Cauliflower looks like broccoli's undead cousin.  It's the zombie of vegetables.

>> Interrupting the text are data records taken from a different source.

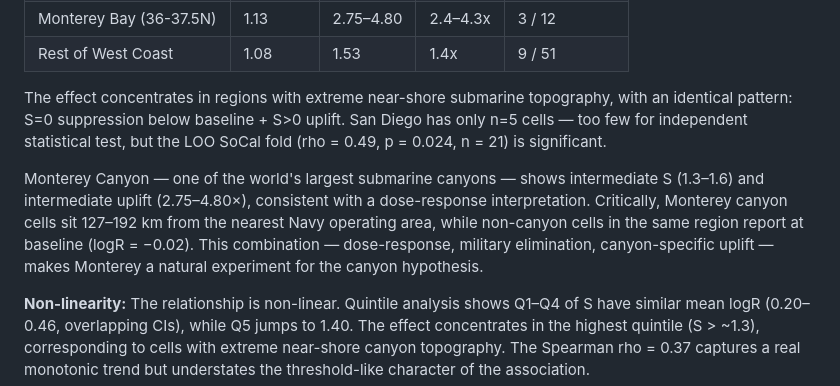
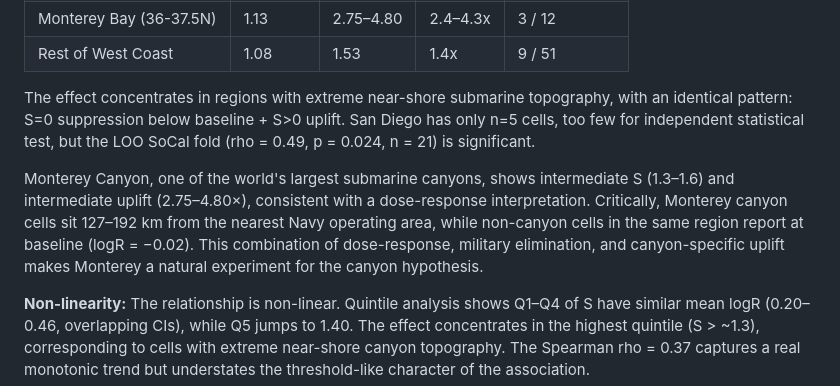
Before and after one commit to antoniwedzikowski-rgb/uap-canyon-analysis, a Markdown page: README.md, the part around one of its changes. Rendered like a GitHub page.

```diff
--- a/README.md
+++ b/README.md
@@ -187,9 +187,9 @@ Pre-registered geometric scoring function frozen before evaluation.
 | Monterey Bay (36-37.5N) | 1.13 | 2.75–4.80 | 2.4–4.3x | 3 / 12 |
 | Rest of West Coast | 1.08 | 1.53 | 1.4x | 9 / 51 |
 
-The effect concentrates in regions with extreme near-shore submarine topography, with an identical pattern: S=0 suppression below baseline + S>0 uplift. San Diego has only n=5 cells — too few for independent statistical test, but the LOO SoCal fold (rho = 0.49, p = 0.024, n = 21) is significant.
+The effect concentrates in regions with extreme near-shore submarine topography, with an identical pattern: S=0 suppression below baseline + S>0 uplift. San Diego has only n=5 cells, too few for independent statistical test, but the LOO SoCal fold (rho = 0.49, p = 0.024, n = 21) is significant.
 
-Monterey Canyon — one of the world's largest submarine canyons — shows intermediate S (1.3–1.6) and intermediate uplift (2.75–4.80×), consistent with a dose-response interpretation. Critically, Monterey canyon cells sit 127–192 km from the nearest Navy operating area, while non-canyon cells in the same region report at baseline (logR = −0.02). This combination — dose-response, military elimination, canyon-specific uplift — makes Monterey a natural experiment for the canyon hypothesis.
+Monterey Canyon, one of the world's largest submarine canyons, shows intermediate S (1.3–1.6) and intermediate uplift (2.75–4.80×), consistent with a dose-response interpretation. Critically, Monterey canyon cells sit 127–192 km from the nearest Navy operating area, while non-canyon cells in the same region report at baseline (logR = −0.02). This combination of dose-response, military elimination, and canyon-specific uplift makes Monterey a natural experiment for the canyon hypothesis.
 
 **Non-linearity:** The relationship is non-linear. Quintile analysis shows Q1–Q4 of S have similar mean logR (0.20–0.46, overlapping CIs), while Q5 jumps to 1.40. The effect concentrates in the highest quintile (S > ~1.3), corresponding to cells with extreme near-shore canyon topography. The Spearman rho = 0.37 captures a real monotonic trend but understates the threshold-like character of the association.
 
```
Also changed, not shown: other parts of README.md (+3 -3 lines), MEDIA_STATEMENT.md (+23 -23 lines), SUMMARY.md (+20 -20 lines).
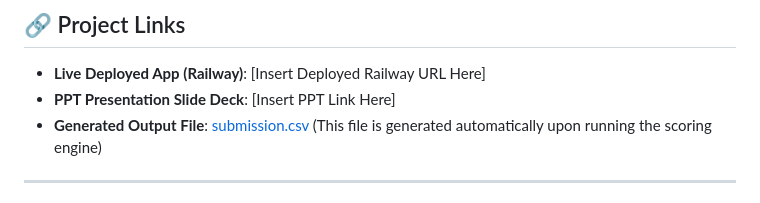
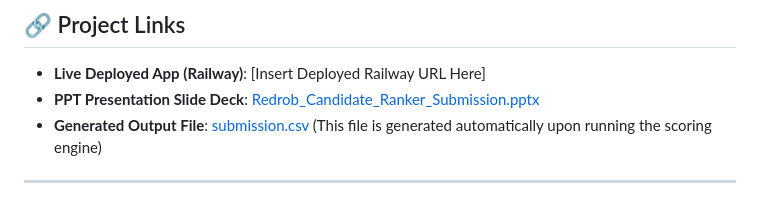
Before and after one commit to IqraKhanZ/candidate-ranker, a Markdown page: README.md, the part around the change. Drawn GitHub-style.

Commit message:
Update README.md with link to submission presentation

```diff
--- a/README.md
+++ b/README.md
@@ -7,7 +7,7 @@ An offline, high-performance candidate evaluation and ranking system tailored to
 ## 🔗 Project Links
 
 - **Live Deployed App (Railway)**: [Insert Deployed Railway URL Here]
-- **PPT Presentation Slide Deck**: [Insert PPT Link Here]
+- **PPT Presentation Slide Deck**: [Redrob_Candidate_Ranker_Submission.pptx](./Redrob_Candidate_Ranker_Submission.pptx)
 - **Generated Output File**: [submission.csv](./submission.csv) (This file is generated automatically upon running the scoring engine)
 
 ---
```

I've never cooked it before.  I have only one memory from eating in a high chair, and that is eating boiled cauliflower and then projectile vomiting all over the tray and nearby kitchen table.  We're talking The Exorcist here.  I don't remember how it tasted other than I thought it was vile.  Maybe I had a stomach bug that day?  Who knows.  But my little mind firmly associated cauliflower with barfing.  Regardless, after that, I considered it to be made of pure evil and refused to eat it. Over the years, I would take a bite of someone's cauliflower gratin and find it similarly nasty. 

In the last few years, I started eating at nicer restaurants with chef's tasting menus.  I was eventually confronted with cauliflower soup, when obviously I would never choose to order it from a regular menu.  As someone who prides herself in eating pretty much anything, I was too embarrassed to tell the server that I didn't want to try something as innocuous as cauliflower.  So, I ate it, and was shocked to discover that it wasn't as repulsive as I remembered.  But, it had been presented in a different way instead of boiled into mushy flavorlessness (and then boiled some more for good measure).  I actually kind of liked it, but I didn't think about trying to cook it myself at that time.

Last week, Dave and I spent a week on St. Barth, which is a French island.  Being French, all the restaurants there are appropriately foodgasmic.  One night, while we were having a glass of champagne in a restaurant's bar, we were served a plate of raw veggies with a mildly spicy dipping sauce.  Among them, the craptacular crucifer.  But, I decided to give it a try since Dave was eating it and not dying.  The weirdest thing happened.   I liked it!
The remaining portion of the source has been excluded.